Listed records:

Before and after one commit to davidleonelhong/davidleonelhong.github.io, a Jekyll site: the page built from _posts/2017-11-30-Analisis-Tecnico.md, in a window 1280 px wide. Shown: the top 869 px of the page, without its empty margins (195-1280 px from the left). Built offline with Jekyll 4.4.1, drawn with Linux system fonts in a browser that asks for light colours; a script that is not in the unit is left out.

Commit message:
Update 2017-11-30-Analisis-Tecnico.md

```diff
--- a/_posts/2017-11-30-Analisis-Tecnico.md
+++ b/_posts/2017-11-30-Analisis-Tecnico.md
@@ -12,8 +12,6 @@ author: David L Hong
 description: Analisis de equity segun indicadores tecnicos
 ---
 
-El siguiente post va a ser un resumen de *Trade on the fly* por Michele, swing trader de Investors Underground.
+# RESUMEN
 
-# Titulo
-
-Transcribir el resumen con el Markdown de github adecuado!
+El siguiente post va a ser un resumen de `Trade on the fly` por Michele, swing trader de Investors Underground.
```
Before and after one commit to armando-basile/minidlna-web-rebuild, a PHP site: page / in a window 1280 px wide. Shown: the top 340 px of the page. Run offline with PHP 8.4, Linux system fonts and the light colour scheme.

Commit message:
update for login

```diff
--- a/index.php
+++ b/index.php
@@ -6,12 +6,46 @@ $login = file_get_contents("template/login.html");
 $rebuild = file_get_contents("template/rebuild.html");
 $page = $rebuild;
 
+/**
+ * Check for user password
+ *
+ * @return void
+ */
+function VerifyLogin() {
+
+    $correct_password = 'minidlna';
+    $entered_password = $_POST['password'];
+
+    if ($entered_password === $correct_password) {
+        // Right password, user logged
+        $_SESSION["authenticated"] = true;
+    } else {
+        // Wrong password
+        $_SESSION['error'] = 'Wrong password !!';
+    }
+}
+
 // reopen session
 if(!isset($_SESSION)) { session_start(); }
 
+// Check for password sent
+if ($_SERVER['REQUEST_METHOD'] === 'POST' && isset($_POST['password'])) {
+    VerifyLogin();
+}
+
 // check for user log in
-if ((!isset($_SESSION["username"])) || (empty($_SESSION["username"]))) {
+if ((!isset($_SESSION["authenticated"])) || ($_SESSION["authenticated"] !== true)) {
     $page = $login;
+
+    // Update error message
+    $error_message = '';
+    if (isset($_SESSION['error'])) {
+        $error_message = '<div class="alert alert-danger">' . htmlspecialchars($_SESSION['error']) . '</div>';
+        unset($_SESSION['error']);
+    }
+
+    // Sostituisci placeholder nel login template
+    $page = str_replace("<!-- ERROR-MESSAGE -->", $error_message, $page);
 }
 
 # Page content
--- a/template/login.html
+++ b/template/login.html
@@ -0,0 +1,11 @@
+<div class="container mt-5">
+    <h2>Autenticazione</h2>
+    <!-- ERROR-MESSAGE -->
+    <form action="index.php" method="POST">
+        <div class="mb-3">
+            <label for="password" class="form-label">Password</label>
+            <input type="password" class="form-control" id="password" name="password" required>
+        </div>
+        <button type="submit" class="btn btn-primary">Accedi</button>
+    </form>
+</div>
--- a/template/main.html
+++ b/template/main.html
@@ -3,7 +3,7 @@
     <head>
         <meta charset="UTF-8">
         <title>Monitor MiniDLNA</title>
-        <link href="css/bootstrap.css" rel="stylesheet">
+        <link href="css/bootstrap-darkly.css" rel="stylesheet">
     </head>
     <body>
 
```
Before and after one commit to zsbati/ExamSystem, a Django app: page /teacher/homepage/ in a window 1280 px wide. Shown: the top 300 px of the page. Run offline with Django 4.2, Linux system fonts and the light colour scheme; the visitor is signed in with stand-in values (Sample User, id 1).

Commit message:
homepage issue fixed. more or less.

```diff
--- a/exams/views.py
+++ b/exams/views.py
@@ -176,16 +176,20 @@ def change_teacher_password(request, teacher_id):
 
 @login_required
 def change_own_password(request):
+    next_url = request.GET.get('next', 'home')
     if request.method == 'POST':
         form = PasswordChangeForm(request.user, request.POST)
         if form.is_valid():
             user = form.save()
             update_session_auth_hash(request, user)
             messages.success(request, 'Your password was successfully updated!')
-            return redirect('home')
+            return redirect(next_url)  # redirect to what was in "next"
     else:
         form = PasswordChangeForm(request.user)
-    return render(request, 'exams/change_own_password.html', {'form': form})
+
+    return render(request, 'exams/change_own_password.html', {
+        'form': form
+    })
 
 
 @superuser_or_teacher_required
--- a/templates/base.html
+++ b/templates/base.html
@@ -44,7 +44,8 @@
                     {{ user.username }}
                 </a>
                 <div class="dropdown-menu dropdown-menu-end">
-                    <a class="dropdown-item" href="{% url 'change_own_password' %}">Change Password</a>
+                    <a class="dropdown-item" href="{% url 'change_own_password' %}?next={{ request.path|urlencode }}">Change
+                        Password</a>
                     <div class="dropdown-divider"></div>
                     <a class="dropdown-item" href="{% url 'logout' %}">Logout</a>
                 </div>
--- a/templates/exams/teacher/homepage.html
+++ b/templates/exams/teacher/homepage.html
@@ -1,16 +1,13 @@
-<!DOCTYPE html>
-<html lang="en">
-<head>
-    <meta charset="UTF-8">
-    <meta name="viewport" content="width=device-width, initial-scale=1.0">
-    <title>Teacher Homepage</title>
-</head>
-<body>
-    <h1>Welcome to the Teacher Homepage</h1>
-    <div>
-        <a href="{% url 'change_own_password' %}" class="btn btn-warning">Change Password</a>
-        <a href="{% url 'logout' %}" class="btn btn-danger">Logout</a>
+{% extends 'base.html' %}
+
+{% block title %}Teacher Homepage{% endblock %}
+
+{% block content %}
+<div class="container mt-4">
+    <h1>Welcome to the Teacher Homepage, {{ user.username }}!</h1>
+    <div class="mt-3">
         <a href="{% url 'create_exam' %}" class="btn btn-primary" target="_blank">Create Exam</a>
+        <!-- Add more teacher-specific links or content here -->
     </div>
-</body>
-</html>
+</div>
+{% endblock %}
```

Required action: Return only those lines of the records that contain the string "form".

Solved exercise:
+    <form action="index.php" method="POST">
+            <label for="password" class="form-label">Password</label>
+            <input type="password" class="form-control" id="password" name="password" required>
+    </form>
         form = PasswordChangeForm(request.user, request.POST)
         if form.is_valid():
             user = form.save()
         form = PasswordChangeForm(request.user)
-    return render(request, 'exams/change_own_password.html', {'form': form})
+        'form': form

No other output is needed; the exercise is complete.